What Markets Do To You, And What You’re Supposed To Do

Facebook advertising can be overwhelming because of how inconsistent it can be. Despite it’s inconsistency, it still is and will continue to be my go to place for marketing. I’ve been busy with the launch of our new store as I mentioned in my last blog yesterday. So I’ll be writing this one in a hurry, so I can head back to work.

Markets. They are a good place for everyone to passively build wealth while you actively work on your business or in a job. But in times like this, markets can get the best of you. Let me tell you a story.

The first time I bought a Bitcoin was for $1000. The first time I sold a Bitcoin was for $200. I think most people are aware that Bitcoin went all the way up to $20,000 and trades today at $6000. I was a newbie in the markets. I continue to be even today, but I wouldn’t make that same mistake again. You shouldn’t either.

If you always wanted to own a certain asset whether it’s Bitcoin or stocks or gold, now and the weeks to come could be the time to do that. 2020 is a better time to buy these assets, as they trade 30% below the price they traded in 2019. 2021 could be an even better time than 2020, but we don’t know that. What we do know is 2020 is a better time to buy than 2019.

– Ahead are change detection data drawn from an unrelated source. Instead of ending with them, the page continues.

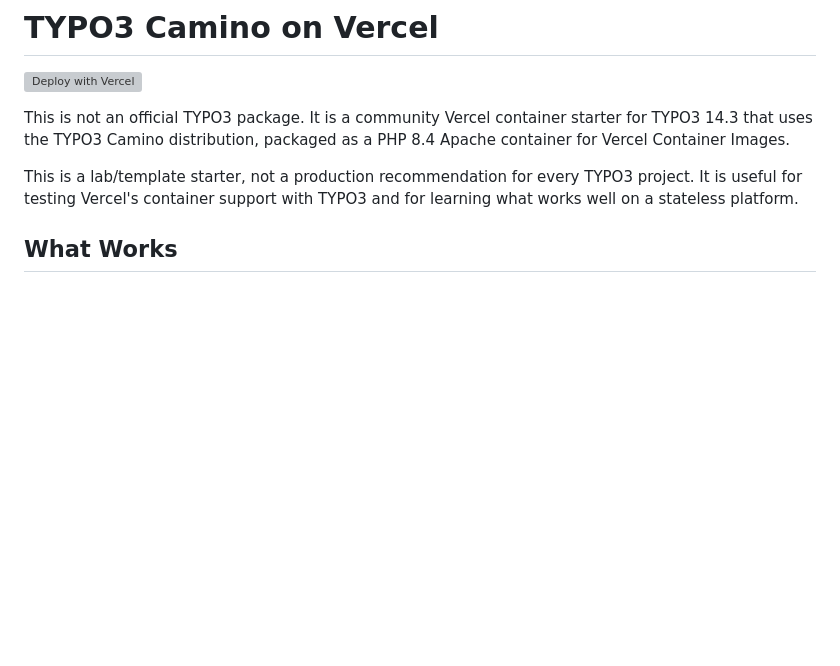
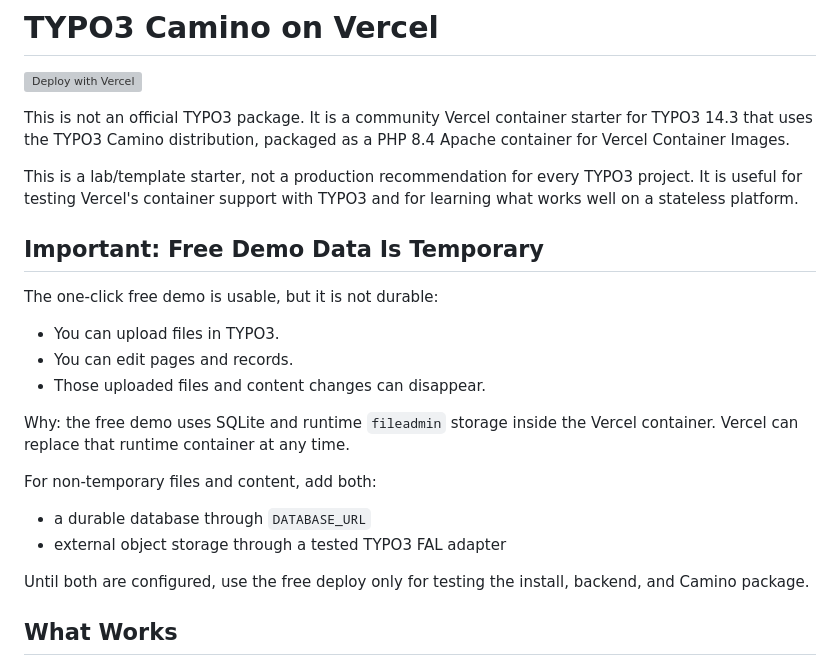
Before and after one commit to dirnbauer/typo3-camino-vercel, a Markdown page: README.md, the part around the change. Drawn GitHub-style; blank space fills up the shorter version; grey boxes are pictures that could not be loaded.

Commit message:
Emphasize temporary free demo data

```diff
--- a/README.md
+++ b/README.md
@@ -9,6 +9,25 @@ PHP 8.4 Apache container for Vercel Container Images.
 This is a lab/template starter, not a production recommendation for every
 TYPO3 project. It is useful for testing Vercel's container support with TYPO3
 and for learning what works well on a stateless platform.
+
+## Important: Free Demo Data Is Temporary
+
+The one-click free demo is usable, but it is not durable:
+
+- You can upload files in TYPO3.
+- You can edit pages and records.
+- Those uploaded files and content changes can disappear.
+
+Why: the free demo uses SQLite and runtime `fileadmin` storage inside the
+Vercel container. Vercel can replace that runtime container at any time.
+
+For non-temporary files and content, add both:
+
+- a durable database through `DATABASE_URL`
+- external object storage through a tested TYPO3 FAL adapter
+
+Until both are configured, use the free deploy only for testing the install,
+backend, and Camino package.
 
 ## What Works
 
```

As cliche as it may sound, buy when there’s blood in the streets and if you can’t, that’s okay. At the very least though, don’t sell when there’s blood in the streets.

Currency? Store of Value? Uncorrelated? What is Crypto?

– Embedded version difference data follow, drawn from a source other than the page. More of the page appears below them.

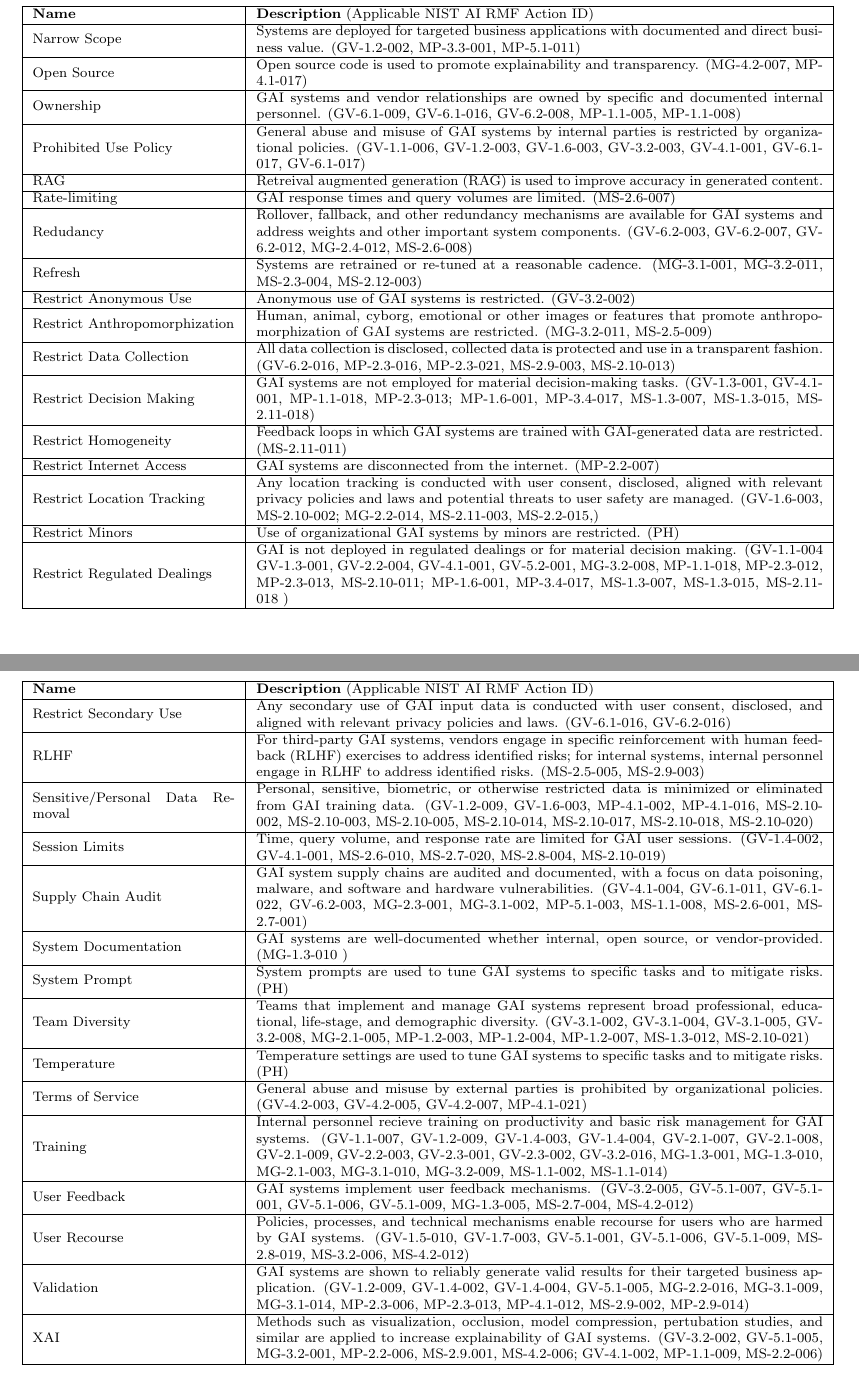
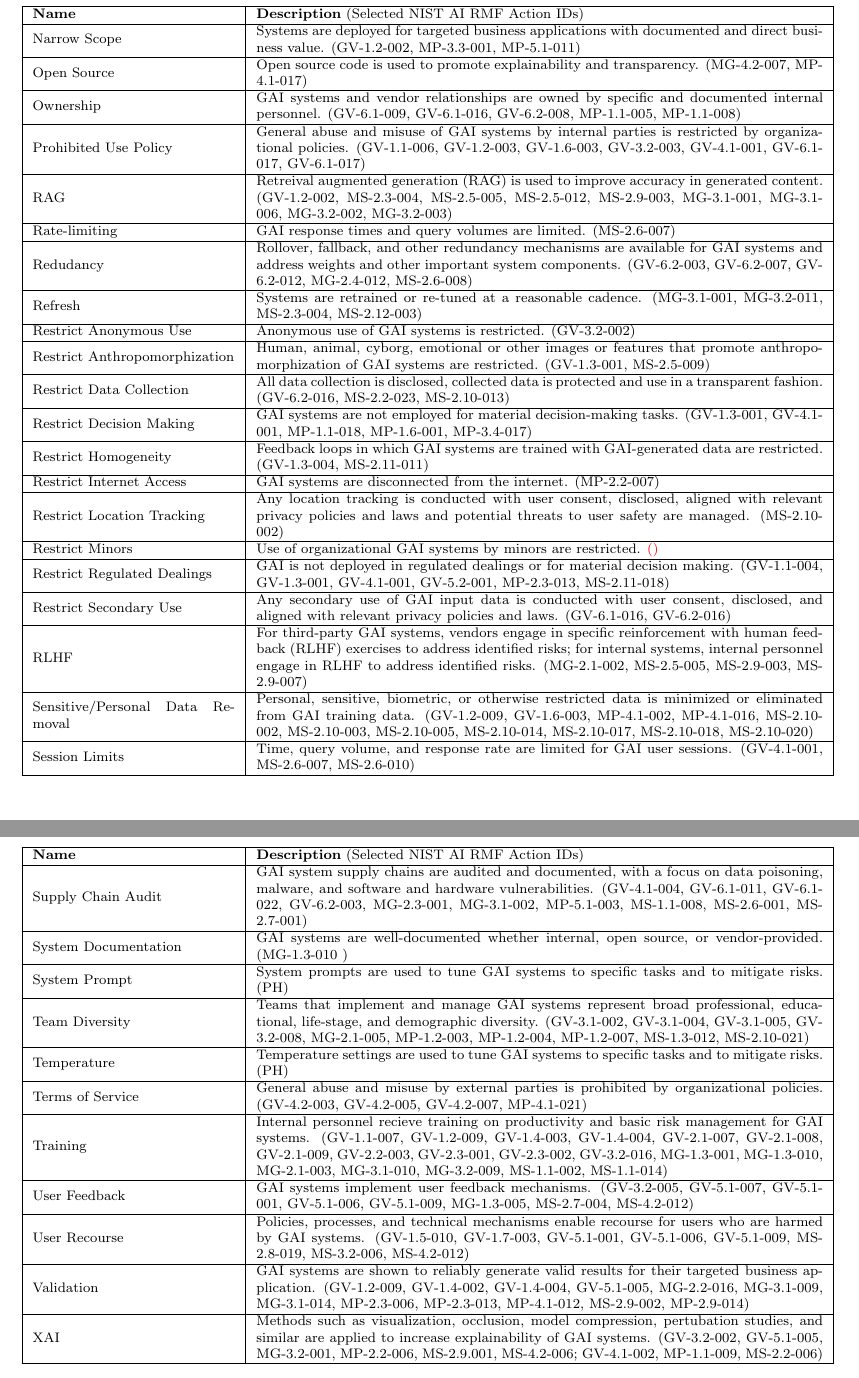
Before and after one commit to jphall663/gai_risk_management, a LaTeX paper (nist/main.tex): two parts of pages 25 and 26 of 43, joined at a grey line, cut so that both start at the same text. Compiled offline with pdfLaTeX.

Commit message:
progress on annotating appendix e

```diff
--- a/nist/main.tex
+++ b/nist/main.tex
@@ -1399,7 +1399,7 @@
 	\footnotesize
 	\begin{tabular}{|m{0.25\linewidth} |m{0.70\linewidth} |}
 		\hline
-		\textbf{Name} & \textbf{Description} (Applicable NIST AI RMF Action ID)\\
+		\textbf{Name} & \textbf{Description} (Selected NIST AI RMF Action IDs)\\
 		\hline
 		Narrow Scope & Systems are deployed for targeted business applications with documented and direct business value. (GV-1.2-002, MP-3.3-001, MP-5.1-011) \\ \hline
 		Open Source & Open source code is used to promote explainability and transparency. (MG-4.2-007, MP-4.1-017) \\
@@ -1407,7 +1407,7 @@
 		Ownership & GAI systems and vendor relationships are owned by specific and documented internal personnel. (GV-6.1-009, GV-6.1-016, GV-6.2-008, MP-1.1-005, MP-1.1-008) \\ \hline
 		Prohibited Use Policy & General abuse and misuse of GAI systems by internal parties is restricted by organizational policies. (GV-1.1-006, GV-1.2-003, GV-1.6-003, GV-3.2-003, GV-4.1-001, GV-6.1-017, GV-6.1-017) \\
 		\hline
-		RAG & Retreival augmented generation (RAG) is used to improve accuracy in generated content.  \\ \hline
+		RAG & Retreival augmented generation (RAG) is used to improve accuracy in generated content. (GV-1.2-002, MS-2.3-004, MS-2.5-005, MS-2.5-012, MS-2.9-003, MG-3.1-001, MG-3.1-006, MG-3.2-002, MG-3.2-003)  \\ \hline
 		Rate-limiting  & GAI response times and query volumes are limited. (MS-2.6-007) \\
 		\hline
 		Redudancy & Rollover, fallback, and other redundancy mechanisms are available for GAI systems and address weights and other important system components. (GV-6.2-003, GV-6.2-007, GV-6.2-012, MG-2.4-012, MS-2.6-008)   \\
@@ -1416,20 +1416,28 @@
 		\hline
 		Restrict Anonymous Use & Anonymous use of GAI systems is restricted. (GV-3.2-002)  \\
 		\hline
-		Restrict Anthropomorphization  & Human, animal, cyborg, emotional or other images or features that promote anthropomorphization of GAI systems are restricted. (MG-3.2-011, MS-2.5-009)   \\
-		\hline
-		Restrict Data Collection & All data collection is disclosed, collected data is protected and use in a transparent fashion. (GV-6.2-016, MP-2.3-016, MP-2.3-021, MS-2.9-003,  MS-2.10-013) \\
-		\hline
-		Restrict Decision Making  & GAI systems are not employed for material decision-making tasks. (GV-1.3-001, GV-4.1-001, MP-1.1-018, MP-2.3-013; MP-1.6-001, MP-3.4-017, MS-1.3-007, MS-1.3-015, MS-2.11-018)  \\ \hline
-		Restrict Homogeneity & Feedback loops in which GAI systems are trained with GAI-generated data are restricted. (MS-2.11-011)  \\
+		Restrict Anthropomorphization  & Human, animal, cyborg, emotional or other images or features that promote anthropomorphization of GAI systems are restricted. (GV-1.3-001, MS-2.5-009)   \\
+		\hline
+		Restrict Data Collection & All data collection is disclosed, collected data is protected and use in a transparent fashion. (GV-6.2-016,  MS-2.2-023, MS-2.10-013) \\
+		\hline
+		Restrict Decision Making  & GAI systems are not employed for material decision-making tasks. (GV-1.3-001, GV-4.1-001, MP-1.1-018, MP-1.6-001, MP-3.4-017)  \\ \hline
+		Restrict Homogeneity & Feedback loops in which GAI systems are trained with GAI-generated data are restricted. (GV-1.3-004, MS-2.11-011)  \\
 		\hline
 		Restrict Internet Access & GAI systems are disconnected from the internet. (MP-2.2-007)  \\
 		\hline
-		Restrict Location Tracking & Any location tracking is conducted with user consent, disclosed, aligned with relevant privacy policies and laws and potential threats to user safety are managed. (GV-1.6-003, MS-2.10-002; MG-2.2-014, MS-2.11-003, MS-2.2-015,)  \\
-		\hline
-		Restrict Minors & Use of organizational GAI systems by minors are restricted. (PH)  \\
-		\hline
-		Restrict Regulated Dealings & GAI is not deployed in regulated dealings or for material decision making. (GV-1.1-004 GV-1.3-001, GV-2.2-004, GV-4.1-001, GV-5.2-001, MG-3.2-008, MP-1.1-018, MP-2.3-012, MP-2.3-013, MS-2.10-011; MP-1.6-001, MP-3.4-017, MS-1.3-007, MS-1.3-015, MS-2.11-018 ) \\
+		Restrict Location Tracking & Any location tracking is conducted with user consent, disclosed, aligned with relevant privacy policies and laws and potential threats to user safety are managed. (MS-2.10-002)  \\
+		\hline
+		Restrict Minors & Use of organizational GAI systems by minors are restricted. \textcolor{red}{()}  \\
+		\hline
+		Restrict Regulated Dealings & GAI is not deployed in regulated dealings or for material decision making. (GV-1.1-004, GV-1.3-001, GV-4.1-001, GV-5.2-001, MP-2.3-013,  MS-2.11-018) \\
+		\hline
+		Restrict Secondary Use & Any secondary use of GAI input data is conducted with user consent, disclosed, and aligned with relevant privacy policies and laws. (GV-6.1-016, GV-6.2-016)  \\
+		\hline
+		RLHF & For third-party GAI systems, vendors engage in specific reinforcement with human feedback (RLHF) exercises to address identified risks; for internal systems, internal personnel engage in RLHF to address identified risks. (MG-2.1-002, MS-2.5-005, MS-2.9-003, MS-2.9-007)  \\
+		\hline
+		Sensitive/Personal Data Removal & Personal, sensitive, biometric, or otherwise restricted data is minimized or eliminated from GAI training data. (GV-1.2-009, GV-1.6-003, MP-4.1-002, MP-4.1-016, MS-2.10-002, MS-2.10-003, MS-2.10-005, MS-2.10-014, MS-2.10-017, MS-2.10-018, MS-2.10-020)  \\
+		\hline
+		Session Limits & Time, query volume, and response rate are limited for GAI user sessions. (GV-4.1-001, MS-2.6-007, MS-2.6-010) \\
 		\hline
 	\end{tabular}
 \end{table}
@@ -1437,19 +1445,11 @@
 
 \begin{table}[H]
 	\caption*{Table E: Selected generative AI risk controls (continued).}
-	\label{tab:controls_cont2}
+	\label{tab:controls_cont3}
 	\footnotesize
 	\begin{tabular}{|m{0.25\linewidth} |m{0.70\linewidth} |}
 		\hline
-		\textbf{Name} & \textbf{Description} (Applicable NIST AI RMF Action ID)\\
-		\hline
-		Restrict Secondary Use & Any secondary use of GAI input data is conducted with user consent, disclosed, and aligned with relevant privacy policies and laws. (GV-6.1-016, GV-6.2-016)  \\
-		\hline
-		RLHF & For third-party GAI systems, vendors engage in specific reinforcement with human feedback (RLHF) exercises to address identified risks; for internal systems, internal personnel engage in RLHF to address identified risks. (MS-2.5-005, MS-2.9-003)  \\
-		\hline
-		Sensitive/Personal Data Removal & Personal, sensitive, biometric, or otherwise restricted data is minimized or eliminated from GAI training data. (GV-1.2-009, GV-1.6-003, MP-4.1-002, MP-4.1-016, MS-2.10-002, MS-2.10-003, MS-2.10-005, MS-2.10-014, MS-2.10-017, MS-2.10-018, MS-2.10-020)  \\
-		\hline
-		Session Limits & Time, query volume, and response rate are limited for GAI user sessions. (GV-1.4-002, GV-4.1-001, MS-2.6-010, MS-2.7-020, MS-2.8-004, MS-2.10-019) \\
+		\textbf{Name} & \textbf{Description} (Selected NIST AI RMF Action IDs)\\
 		\hline
 		Supply Chain Audit & GAI system supply chains are audited and documented, with a focus on data poisoning, malware, and software and hardware vulnerabilities. (GV-4.1-004, GV-6.1-011, GV-6.1-022, GV-6.2-003, MG-2.3-001, MG-3.1-002, MP-5.1-003, MS-1.1-008, MS-2.6-001, MS-2.7-001)  \\
 		\hline
```
Also changed, not shown: nist/main.pdf, nist/main.tex (4 more changed lines).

During the market meltdown that started about 10 days ago, crypto-assets crashed the most. With Bitcoin going as low as $3500 from the high of $8000 in a single day posting the largest value drop since inception, everyone wondered what is Bitcoin?

People didn’t expect this drop to happen. Here’s Brian, CEO of Coinbase, tweet about this

People wondered if Bitcoin isn’t currency (volatile), or store of value (posting massive losses in value), and it’s also not uncorrelated with stock markets or other assets, then what is it?

Personally, it made me wonder that too. If it can’t even act as an hedge against the other markets, what is it? This drop affected my confidence in this asset-class. However, only a week later, my confidence picked up, at least by a bit.

During the first 3-4 days of the meltdown, I started to see that gold is losing value too. What is often seen as the safe haven during financial turmoil, was losing value too. The oil markets crashed as well, although that likely happened for a different reason, but it did. There was pretty much nothing that didn’t lose value.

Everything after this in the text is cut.